No cause for alarm over Mandela's health: presidency
There was no cause for alarm over former president Nelson Mandela's health, the presidency said on Monday, after he was admitted to a Pretoria hospital on Saturday to undergo a medical test.
"He (Mandela) is in the hands of a good medical team," presidential spokesperson Mac Maharaj said.
The public have been anxiously awaiting word on his conditions. The presidency said on Saturday that the test "is consistent with his age."
Responding to the public concern, Maharaj said the government will release an update on Mandela's health once his doctors updates the presidency.
On Sunday morning, President Jacob Zuma visited Mandela and found him "comfortable, and in good care." Zuma said there was no need to panic as Mandela was doing well.
This is not the first time that Mandela was hospitalized in the past two years. In January 2011, he was admitted to a Johannesburg hospital for an acute respiratory infection. In February this year, he spent a night in a hospital for a minor diagnostic surgery to determine the cause of an abdominal complain.
Mandela turned 94 on July 18 this year. His health has been a focus of concern.

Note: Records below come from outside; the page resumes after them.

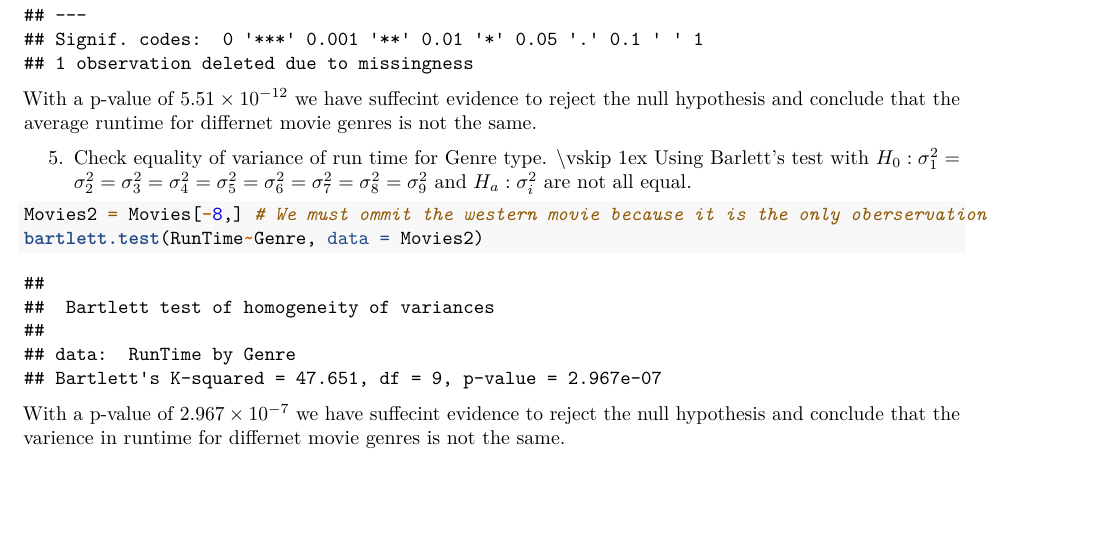
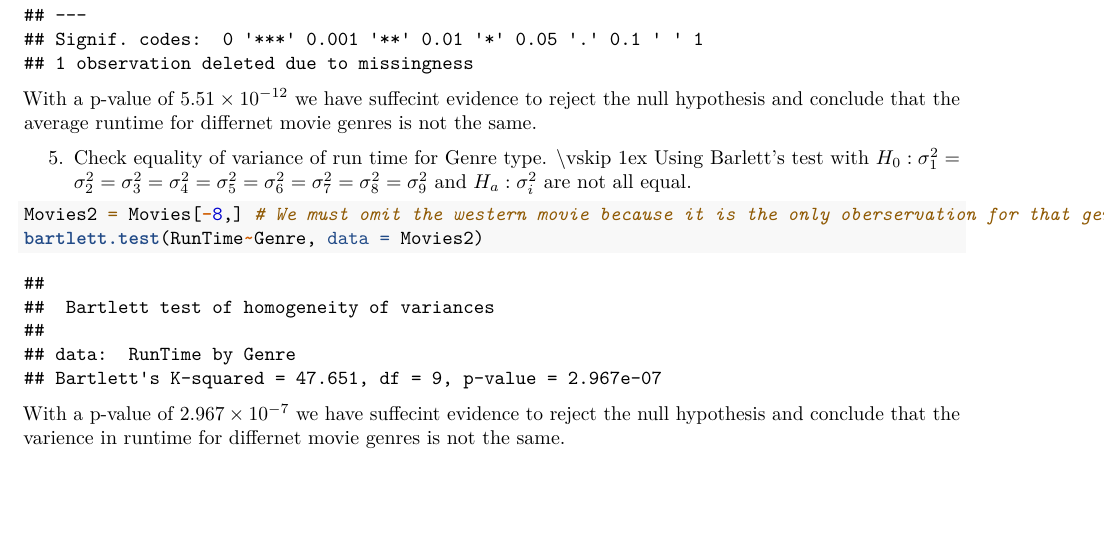
Before and after one commit to nrobinson2000/stats-project, an R Markdown document (Project#1.Rmd): part of page 12 of 12, cut so that both start at the same text. Rendered offline with R 4.5, knitr and Pandoc, then LaTeX, with nearby package versions; some code elsewhere in the file could not run offline.

Commit message:
Update Project#1.Rmd

````diff
--- a/Project#1.Rmd
+++ b/Project#1.Rmd
@@ -116,7 +116,7 @@ With a p-value of $5.51\times10^{-12}$ we have suffecint evidence to reject the
 \vskip 1ex
 Using Barlett's test with $H_0: \sigma^2_1 = \sigma^2_2 = \sigma^2_3 = \sigma^2_4 = \sigma^2_5 = \sigma^2_6 = \sigma^2_7 = \sigma^2_8 = \sigma^2_9$ and $H_a: \sigma^2_i$ are not all equal.
 ```{r}
-Movies2 = Movies[-8,] # We must ommit the western movie because it is the only oberservation
+Movies2 = Movies[-8,] # We must omit the western movie because it is the only oberservation for that genre.
 bartlett.test(RunTime~Genre, data = Movies2)
 ```
 With a p-value of $2.967\times10^{-7}$ we have suffecint evidence to reject the null hypothesis and conclude that the varience in runtime for differnet movie genres is not the same.
````
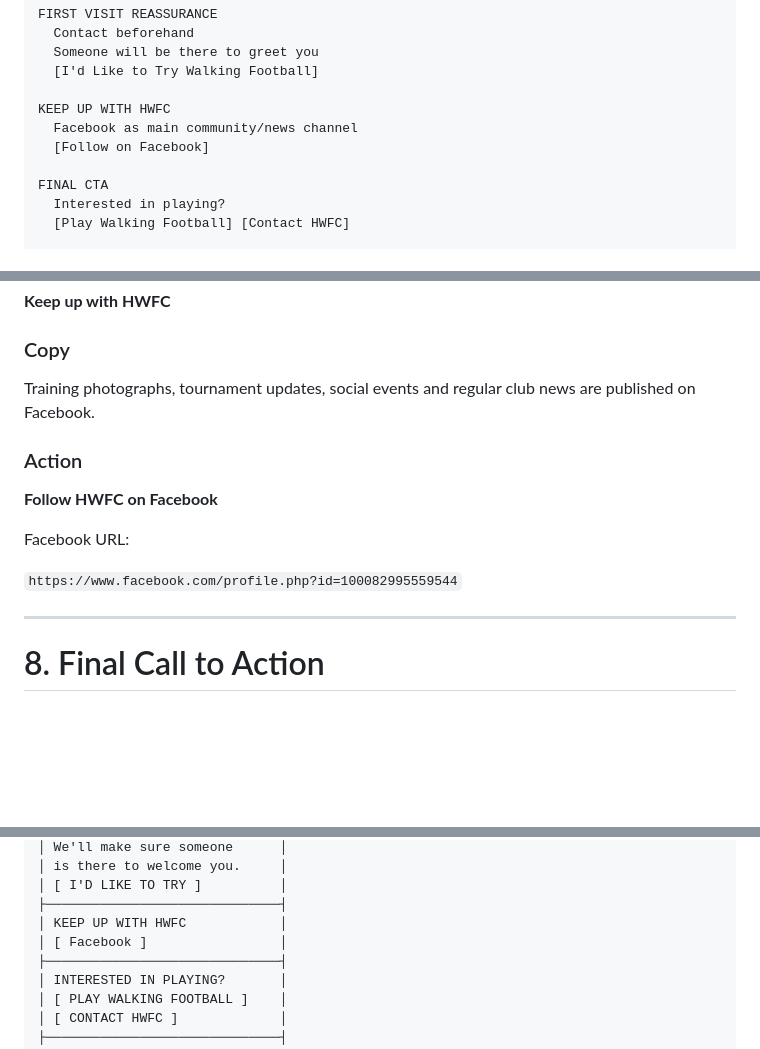
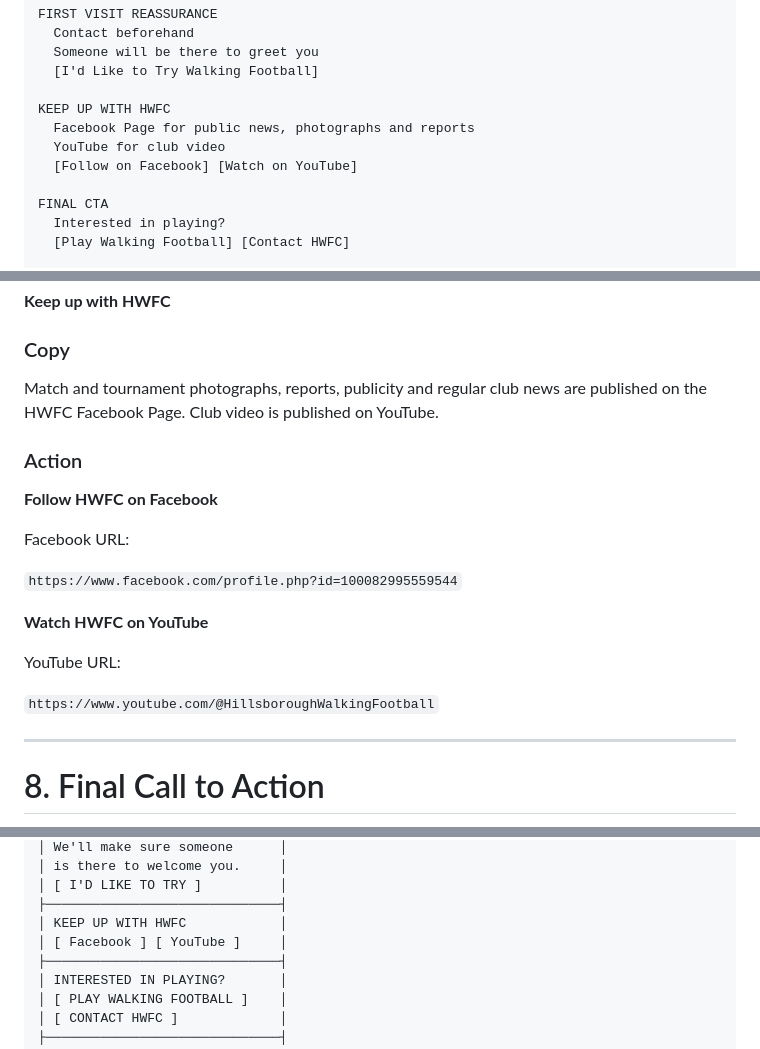
Before and after one commit to Glawster/hwfcWebsite, a Markdown page: documentation/homePageCopyAndWireframe.md, 3 parts joined by grey strips. Rendered like a GitHub page; blank space fills up the shorter version.

Commit message:
Update Home documentation for current social channels

```diff
--- a/documentation/homePageCopyAndWireframe.md
+++ b/documentation/homePageCopyAndWireframe.md
@@ -54,8 +54,9 @@ FIRST VISIT REASSURANCE
   [I'd Like to Try Walking Football]
 
 KEEP UP WITH HWFC
-  Facebook as main community/news channel
-  [Follow on Facebook]
+  Facebook Page for public news, photographs and reports
+  YouTube for club video
+  [Follow on Facebook] [Watch on YouTube]
 
 FINAL CTA
   Interested in playing?
@@ -202,7 +203,7 @@ This links to `/contact/` with the relevant enquiry type preselected where pract
 
 ### Copy
 
-Training photographs, tournament updates, social events and regular club news are published on Facebook.
+Match and tournament photographs, reports, publicity and regular club news are published on the HWFC Facebook Page. Club video is published on YouTube.
 
 ### Action
 
@@ -211,6 +212,12 @@ Training photographs, tournament updates, social events and regular club news ar
 Facebook URL:
 
 `https://www.facebook.com/profile.php?id=100082995559544`
+
+**Watch HWFC on YouTube**
+
+YouTube URL:
+
+`https://www.youtube.com/@HillsboroughWalkingFootball`
 
 ---
 
@@ -293,7 +300,7 @@ The Home page may reference these topics briefly and link to the detailed page.
 │ [ I'D LIKE TO TRY ]          │
 ├──────────────────────────────┤
 │ KEEP UP WITH HWFC            │
-│ [ Facebook ]                 │
+│ [ Facebook ] [ YouTube ]     │
 ├──────────────────────────────┤
 │ INTERESTED IN PLAYING?       │
 │ [ PLAY WALKING FOOTBALL ]    │
```
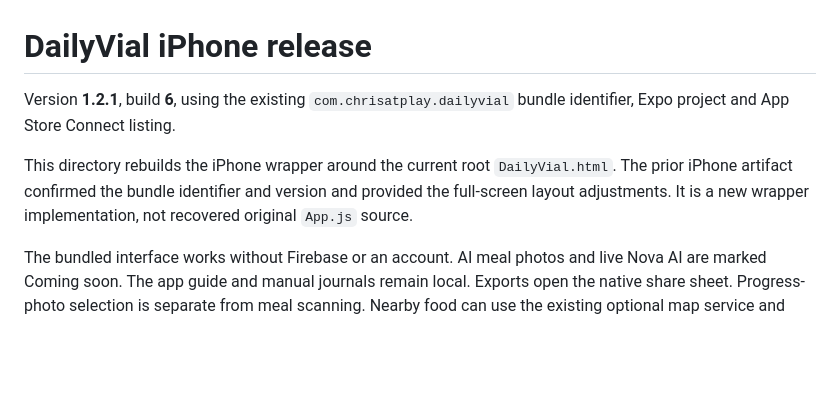
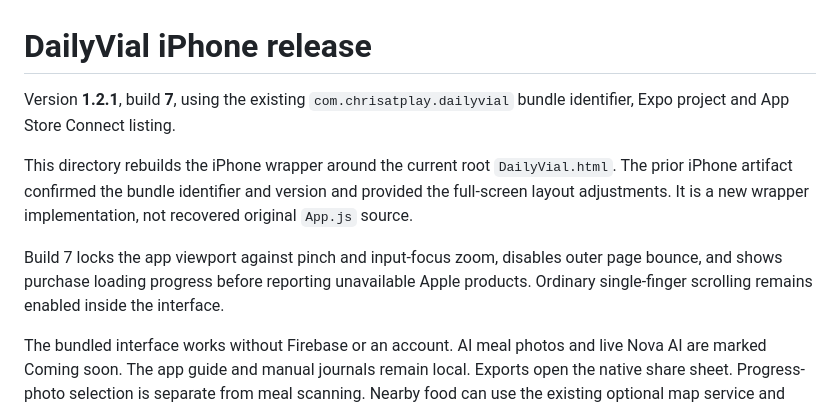
Before and after one commit to Chrisatplaydev/DailyVial, a Markdown page: mobile/README.md, the part around the change. GitHub-like rendering; blank space fills up the shorter version.

```diff
--- a/mobile/README.md
+++ b/mobile/README.md
@@ -1,8 +1,10 @@
 # DailyVial iPhone release
 
-Version **1.2.1**, build **6**, using the existing `com.chrisatplay.dailyvial` bundle identifier, Expo project and App Store Connect listing.
+Version **1.2.1**, build **7**, using the existing `com.chrisatplay.dailyvial` bundle identifier, Expo project and App Store Connect listing.
 
 This directory rebuilds the iPhone wrapper around the current root `DailyVial.html`. The prior iPhone artifact confirmed the bundle identifier and version and provided the full-screen layout adjustments. It is a new wrapper implementation, not recovered original `App.js` source.
+
+Build 7 locks the app viewport against pinch and input-focus zoom, disables outer page bounce, and shows purchase loading progress before reporting unavailable Apple products. Ordinary single-finger scrolling remains enabled inside the interface.
 
 The bundled interface works without Firebase or an account. AI meal photos and live Nova AI are marked Coming soon. The app guide and manual journals remain local. Exports open the native share sheet. Progress-photo selection is separate from meal scanning. Nearby food can use the existing optional map service and location permission.
 
```
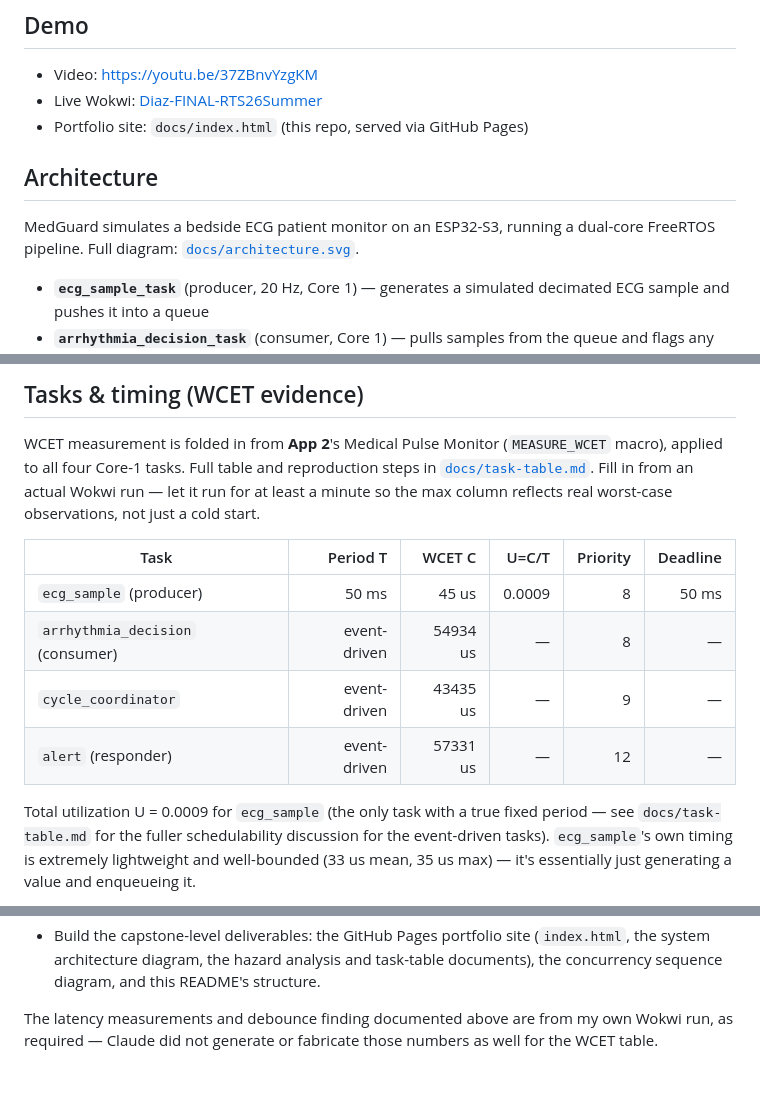
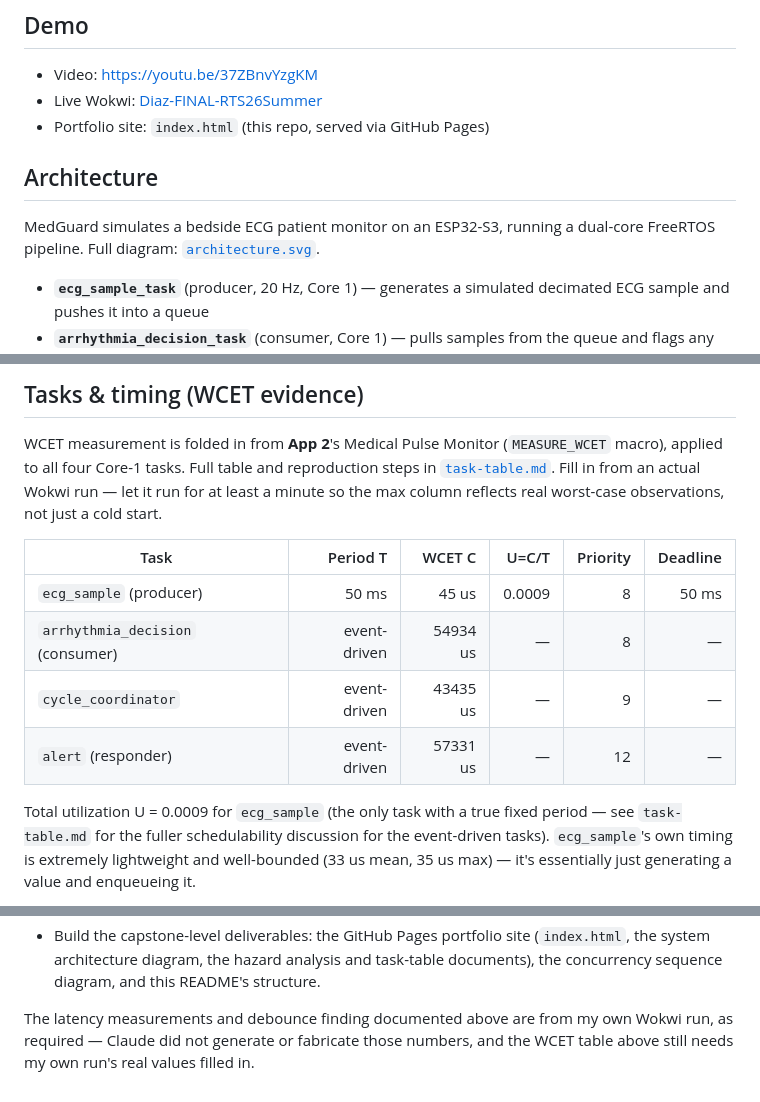
Before and after one commit to Samuel-Diaz191/MED-GUARD, a Markdown page: README.md, 3 parts joined by grey strips. GitHub-like rendering.

```diff
--- a/README.md
+++ b/README.md
@@ -15,12 +15,12 @@ device embedded firmware engineering** role.
 
 - Video: [https://youtu.be/37ZBnvYzgKM](https://youtu.be/37ZBnvYzgKM)
 - Live Wokwi: [Diaz-FINAL-RTS26Summer](https://wokwi.com/projects/470273216543239169)
-- Portfolio site: `docs/index.html` (this repo, served via GitHub Pages)
+- Portfolio site: `index.html` (this repo, served via GitHub Pages)
 
 ## Architecture
 
 MedGuard simulates a bedside ECG patient monitor on an ESP32-S3, running a dual-core
-FreeRTOS pipeline. Full diagram: [`docs/architecture.svg`](docs/architecture.svg).
+FreeRTOS pipeline. Full diagram: [`architecture.svg`](architecture.svg).
 
 - **`ecg_sample_task`** (producer, 20 Hz, Core 1) — generates a simulated decimated ECG sample and pushes it into a queue
 - **`arrhythmia_decision_task`** (consumer, Core 1) — pulls samples from the queue and flags any reading above a threshold as an arrhythmia event
@@ -133,7 +133,7 @@ The web monitor (and serial monitor) are pinned to **Core 0** rather than Core 1
 
 WCET measurement is folded in from **App 2**'s Medical Pulse Monitor (`MEASURE_WCET`
 macro), applied to all four Core-1 tasks. Full table and reproduction steps in
-[`docs/task-table.md`](docs/task-table.md). Fill in from an actual Wokwi run — let it run
+[`task-table.md`](task-table.md). Fill in from an actual Wokwi run — let it run
 for at least a minute so the max column reflects real worst-case observations, not just
 a cold start.
 
@@ -145,7 +145,7 @@ a cold start.
 | `alert` (responder) | event-driven | 57331 us | — | 12 | — |
 
 Total utilization U = 0.0009 for `ecg_sample` (the only task with a true fixed period —
-see `docs/task-table.md` for the fuller schedulability discussion for the event-driven
+see `task-table.md` for the fuller schedulability discussion for the event-driven
 tasks). `ecg_sample`'s own timing is extremely lightweight and well-bounded (33 us mean,
 35 us max) — it's essentially just generating a value and enqueueing it.
 
@@ -272,5 +272,5 @@ fold-ins from prior apps. Specifically, Claude helped:
   concurrency sequence diagram, and this README's structure.
 
 The latency measurements and debounce finding documented above are from my own Wokwi
-run, as required — Claude did not generate or fabricate those numbers as well for the WCET
-table.
+run, as required — Claude did not generate or fabricate those numbers, and the WCET
+table above still needs my own run's real values filled in.
```
Also changed, not shown: other parts of README.md (+2 -2 lines).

He was imprisoned for 27 years during apartheid, and was elected the country's first black president in 1994.
The Mail and Guardian newspaper on Monday quoted a specialist physician and critical care specialist in Johannesburg, Charles Muzamhindo, as saying that at his age, Mandela being admitted to hospital carries a "certain level of risk."
"The risk of an elderly person contracting an opportunistic infection in hospital is of course greater than that of other age groups," Muzamhindo said.
"I'm not sure we should press the panic button every single time a man of his age has the sniffles," Mark Sonderup, vice- chairperson at the SA Medical Association, told the paper.